Problem details:
The string "computerSelection" appears in some lines of the entries that follow; copy each such line.

═══ Data under study ═══

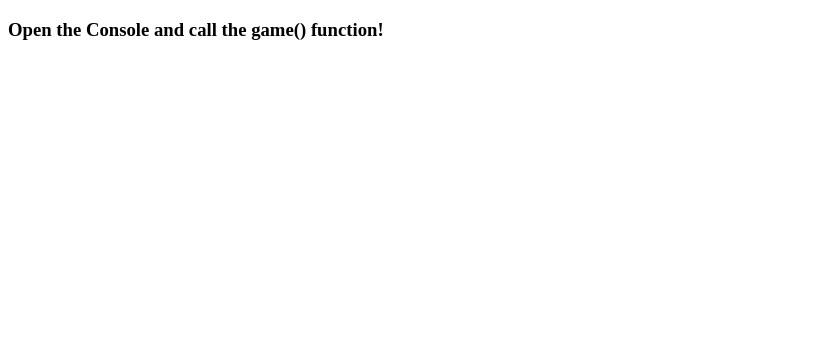
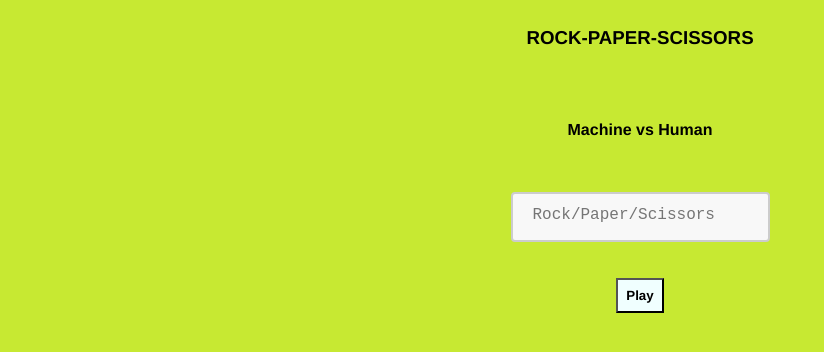
Before and after one commit to gauthking/rock-paper-scissorJS, a plain HTML site: page index.html in a window 1280 px wide. Shown: the whole page, without its empty margins (0-824 px from the left). Drawn offline with Linux system fonts and the light colour scheme.

Commit message:
added simple UI - part1

```diff
--- a/index.html
+++ b/index.html
@@ -1,15 +1,65 @@
 <!DOCTYPE html>
 <html lang="en">
-<head>
-    <meta charset="UTF-8">
-    <meta http-equiv="X-UA-Compatible" content="IE=edge">
-    <meta name="viewport" content="width=device-width, initial-scale=1.0">
+  <head>
+    <meta charset="UTF-8" />
+    <meta http-equiv="X-UA-Compatible" content="IE=edge" />
+    <meta name="viewport" content="width=device-width, initial-scale=1.0" />
     <title>Rock Paper Scissor Game</title>
-</head>
-<body>
-    <h3>Open the Console and call the game() function!</h3>
 
+    <style>
+      body {
+        background-color: rgb(199, 233, 50);
+      }
+      .main {
+        display: flex;
+        justify-content: center;
+        align-items: center;
+        flex-direction: column;
+        gap: 2rem;
+      }
+
+      .main > h3,
+      h4 {
+        font-family: "Franklin Gothic Medium", "Arial Narrow", Arial, sans-serif;
+      }
+
+      textarea {
+        width: 100%;
+        height: 50px;
+        padding: 12px 20px;
+        box-sizing: border-box;
+        border: 2px solid #ccc;
+        border-radius: 4px;
+        background-color: #f8f8f8;
+        font-size: 16px;
+        resize: none;
+      }
+
+      button{
+        padding: 8px;
+        font-family: 'Franklin Gothic Medium', 'Arial Narrow', Arial, sans-serif;
+        font-weight: bold;
+        background-color: azure;
+      }
+
+      button:hover{
+        background-color: rgba(255, 255, 0, 0.329);
+      }
+    </style>
+  </head>
+
+  <body>
+    <main class="main">
+      <h3>ROCK-PAPER-SCISSORS</h3>
+      <h4>Machine vs Human</h4>
+      <div class="textbox">
+        <form action="">
+          <textarea placeholder="Rock/Paper/Scissors" id="input"></textarea>
+        </form>
+      </div>
+      <button onclick="playGame()">Play</button>
+    </main>
 
     <script src="script.js"></script>
-</body>
+  </body>
 </html>
--- a/script.js
+++ b/script.js
@@ -14,7 +14,7 @@ function playRound(playerSelection, computerSelection) {
     if (computerSelection == "rock") {
         if (x == "paper") {
             console.log("Paper beats rock, You get 1 point!");
-            score +=1 ;
+            score += 1;
         }
 
         else if (x == computerSelection) {
@@ -26,10 +26,10 @@ function playRound(playerSelection, computerSelection) {
         }
     }
 
-    else if(computerSelection == "paper") {
+    else if (computerSelection == "paper") {
         if (x == "scissors") {
             console.log("Scissors beats paper, You get 1 point!");
-            score +=1 ;
+            score += 1;
         }
 
         else if (x == computerSelection) {
@@ -41,7 +41,7 @@ function playRound(playerSelection, computerSelection) {
         }
     }
 
-    else if(computerSelection == "scissors") {
+    else if (computerSelection == "scissors") {
         if (x == "rock") {
             console.log("Rock beats scissors, You get 1 point!");
             score += 1;
@@ -59,13 +59,25 @@ function playRound(playerSelection, computerSelection) {
     return score;
 }
 
-function playgame() {
-    let score1 = 0;
-    for (let i = 0; i < 5; i++) {
-        cs = computerPlay();
-        cp = prompt("Enter (Rock/Paper/Scissor)").toLowerCase();
-        score1 += playRound(cp,cs);
+
+function myFunc() {
+    let score2 = 0;
+    cs = computerPlay();
+    let input = document.getElementById("input").value;
+    score2 += playRound(input, cs);
+    return score2;
+}
+
+let score3 = 0;
+let counter = 0;
+
+function playGame() {
+    if (counter != 5) {
+        score3 += myFunc();
+        counter++;
+    }
+    else if(counter ==5){
+        console.log("Your total score in 5 rounds is " + score3);
     }
 
-    console.log("Total points in 5 rounds = " + score1);
 }
```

═══

Task response:
@@ -14,7 +14,7 @@ function playRound(playerSelection, computerSelection) {
     if (computerSelection == "rock") {
         else if (x == computerSelection) {
@@ -26,10 +26,10 @@ function playRound(playerSelection, computerSelection) {
-    else if(computerSelection == "paper") {
+    else if (computerSelection == "paper") {
         else if (x == computerSelection) {
@@ -41,7 +41,7 @@ function playRound(playerSelection, computerSelection) {
-    else if(computerSelection == "scissors") {
+    else if (computerSelection == "scissors") {
@@ -59,13 +59,25 @@ function playRound(playerSelection, computerSelection) {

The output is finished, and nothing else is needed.